In a defeat to the public dissemination of intellectual property and ultimately the consumption of knowledge as a whole, the Supreme Court, in the much-publicized Eldred v. Ashcroft case, ruled in favor of Attorney General Ashcroft and for extending copyright protection to 70 years after the death of the author.
Eldred v. Ashcroft Opinion
From a post on October 11th:
17 economists spoke out against the copyright extensions contained in the new law (from 50 to 70 years) in a filing to the Supreme Court.
On Eldred v. Ashcroft
17 Economists: Roy T. Englert, Jr. George A. Akerlof, Kenneth J. Arrow, Timothy F. Bresnahan, James M. Buchanan, Ronald H. Coase, Linda R. Cohen, Milton Friedman, Jerry R. Green, Robert W. Hahn, Thomas W. Hazlett, C. Scott Hemphill, Robert E. Litan, Roger G. Noll, Richard Schmalensee, Steven Shavell, Hal R. Varian, and Richard J. Zeckhauser
From the Amici Brief:
“Taken as a whole, it is highly unlikely that the economic benefits from copyright extension under the CTEA outweigh the additional costs.

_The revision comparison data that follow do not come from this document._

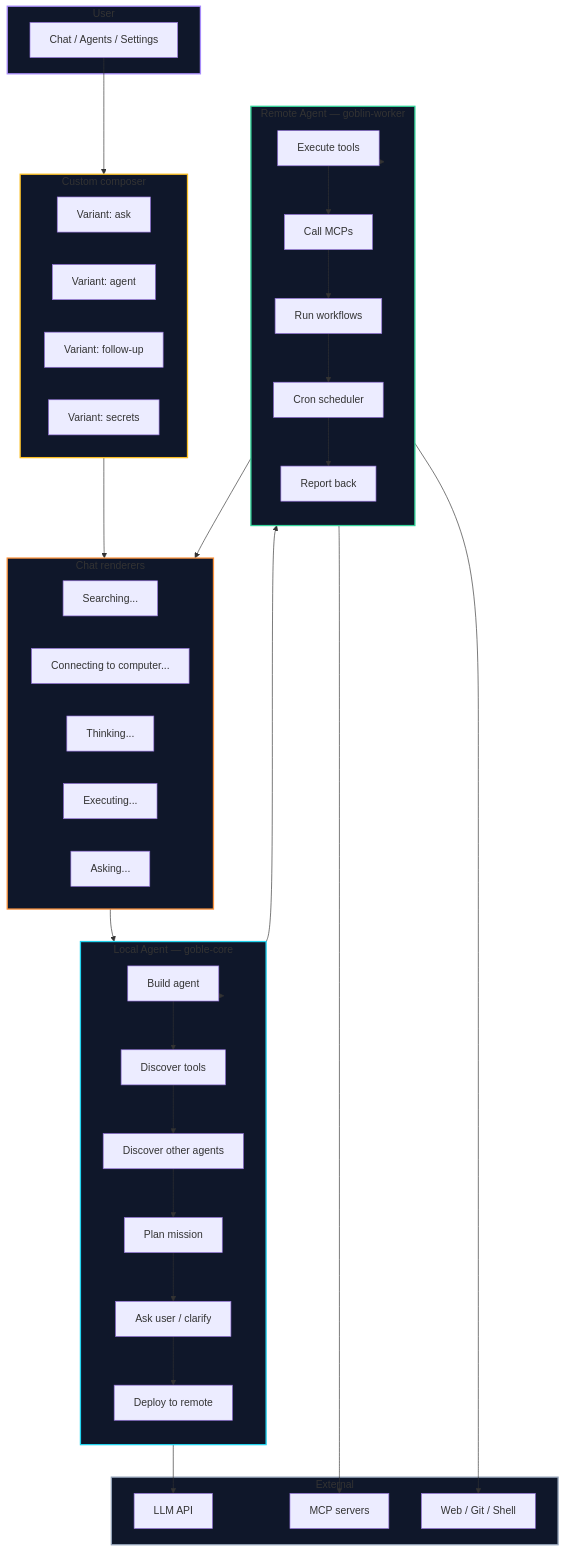
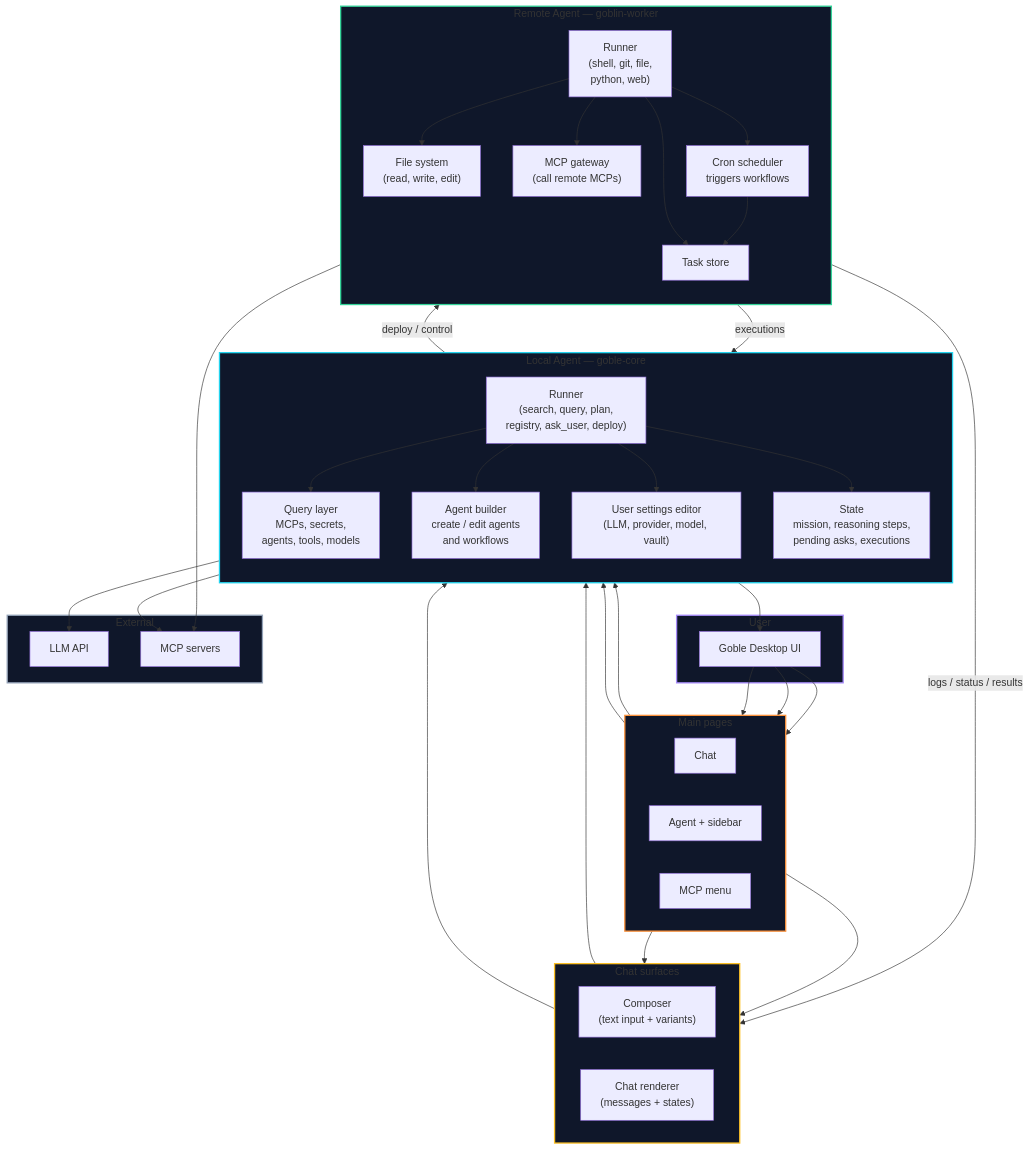
The first of 8 diagrams in docs/local-remote-agent-graph.md (AdrianTuci1/goble), drawn with Mermaid before and after one commit. The commit also changed other lines of this file, not shown here.

Commit message:
docs: clearer local-remote agent graph with runners, chat renderers, multi-turn state

````diff
--- a/docs/local-remote-agent-graph.md
+++ b/docs/local-remote-agent-graph.md
@@ -3,78 +5,81 @@
 ```mermaid
 flowchart TB
     subgraph USER["User"]
-        U["Chat / Agents / Settings"]
+        UI["Goble Desktop UI"]
     end
 
-    subgraph COMPOSER["Custom composer"]
+    subgraph CHAT["Chat surfaces"]
         direction LR
-        C1["Variant: ask"]
-        C2["Variant: agent"]
-        C3["Variant: follow-up"]
-        C4["Variant: secrets"]
+        COMPOSER["Composer\n(text input + variants)"]
+        RENDERER["Chat renderer\n(messages + states)"]
     end
 
-    subgraph RENDERERS["Chat renderers"]
+    subgraph PAGES["Main pages"]
         direction LR
-        R1["Searching..."]
-        R2["Connecting to computer..."]
-        R3["Thinking..."]
-        R4["Executing..."]
-        R5["Asking..."]
+        P_CHAT["Chat"]
+        P_AGENT["Agent + sidebar"]
+        P_MCP["MCP menu"]
     end
 
     subgraph LOCAL["Local Agent — goble-core"]
         direction TB
-        L1["Build agent"]
-        L2["Discover tools"]
-        L3["Discover other agents"]
-        L4["Plan mission"]
-        L5["Ask user / clarify"]
-        L6["Deploy to remote"]
+        L_RUNNER["Runner\n(search, query, plan,\nregistry, ask_user, deploy)"]
+        L_QUERY["Query layer\nMCPs, secrets,\nagents, tools, models"]
+        L_SETTINGS["User settings editor\n(LLM, provider, model, vault)"]
+        L_BUILDER["Agent builder\ncreate / edit agents\nand workflows"]
+        L_STATE["State\nmission, reasoning steps,\npending asks, executions"]
     end
 
     subgraph REMOTE["Remote Agent — goblin-worker"]
         direction TB
-        RR1["Execute tools"]
-        RR2["Call MCPs"]
-        RR3["Run workflows"]
-        RR4["Cron scheduler"]
-        RR5["Report back"]
+        R_RUNNER["Runner\n(shell, git, file,\npython, web)"]
+        R_FS["File system\n(read, write, edit)"]
+        R_MCP["MCP gateway\n(call remote MCPs)"]
+        R_CRON["Cron scheduler\ntriggers workflows"]
+        R_TASKS["Task store"]
     end
 
     subgraph EXTERNAL["External"]
-        E1["LLM API"]
-        E2["MCP servers"]
-        E3["Web / Git / Shell"]
+        LLM["LLM API"]
+        MCP_S["MCP servers"]
     end
 
-    U --> COMPOSER
-    COMPOSER --> RENDERERS
-    RENDERERS --> LOCAL
+    UI --> P_CHAT
+    UI --> P_AGENT
+    UI --> P_MCP
 
-    LOCAL --> L1
-    L1 --> L2
-    L2 --> L3
-    L3 --> L4
-    L4 --> L5
-    L5 --> L6
+    P_CHAT --> COMPOSER
+    P_CHAT --> RENDERER
+    P_AGENT --> L_BUILDER
+    P_MCP --> L_QUERY
+    L_SETTINGS --> UI
 
-    L6 --> REMOTE
-    REMOTE --> RR1
-    RR1 --> RR2
-    RR2 --> RR3
-    RR3 --> RR4
-    RR4 --> RR5
+    COMPOSER --> L_RUNNER
+    RENDERER --> L_RUNNER
 
-    RR1 --> E3
-    RR2 --> E2
-    LOCAL --> E1
-    RR5 --> RENDERERS
+    L_RUNNER --> L_QUERY
+    L_RUNNER --> L_BUILDER
+    L_RUNNER --> L_SETTINGS
+    L_RUNNER --> L_STATE
+    L_RUNNER --> LLM
+
+    L_QUERY --> MCP_S
+
+    L_RUNNER --"deploy / control"--> REMOTE
+    R_RUNNER --> R_FS
+    R_RUNNER --> R_MCP
+    R_RUNNER --> R_CRON
+    R_RUNNER --> R_TASKS
+    R_MCP --> MCP_S
+    R_CRON --> R_TASKS
+
+    REMOTE --"logs / status / results"--> RENDERER
+    REMOTE --"executions"--> L_STATE
 
     style LOCAL fill:#0f172a,stroke:#22d3ee,stroke-width:2px
     style REMOTE fill:#0f172a,stroke:#34d399,stroke-width:2px
     style USER fill:#0f172a,stroke:#a78bfa,stroke-width:2px
-    style COMPOSER fill:#0f172a,stroke:#fbbf24,stroke-width:2px
-    style RENDERERS fill:#0f172a,stroke:#fb923c,stroke-width:2px
+    style CHAT fill:#0f172a,stroke:#fbbf24,stroke-width:2px
+    style PAGES fill:#0f172a,stroke:#fb923c,stroke-width:2px
     style EXTERNAL fill:#0f172a,stroke:#94a3b8,stroke-width:2px
 ```
````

Moreover, in the case of term extension for existing works, the sizeable increase in cost is not balanced to any significant degree by an improvement in incentives for creating new works. Considering the criterion of consumer welfare instead of efficiency leads to the same conslusion, with the alteration that the CTEA’s large transfer of resources from consumers to copyright holders is an additional; factor that reduces consumer welfare.”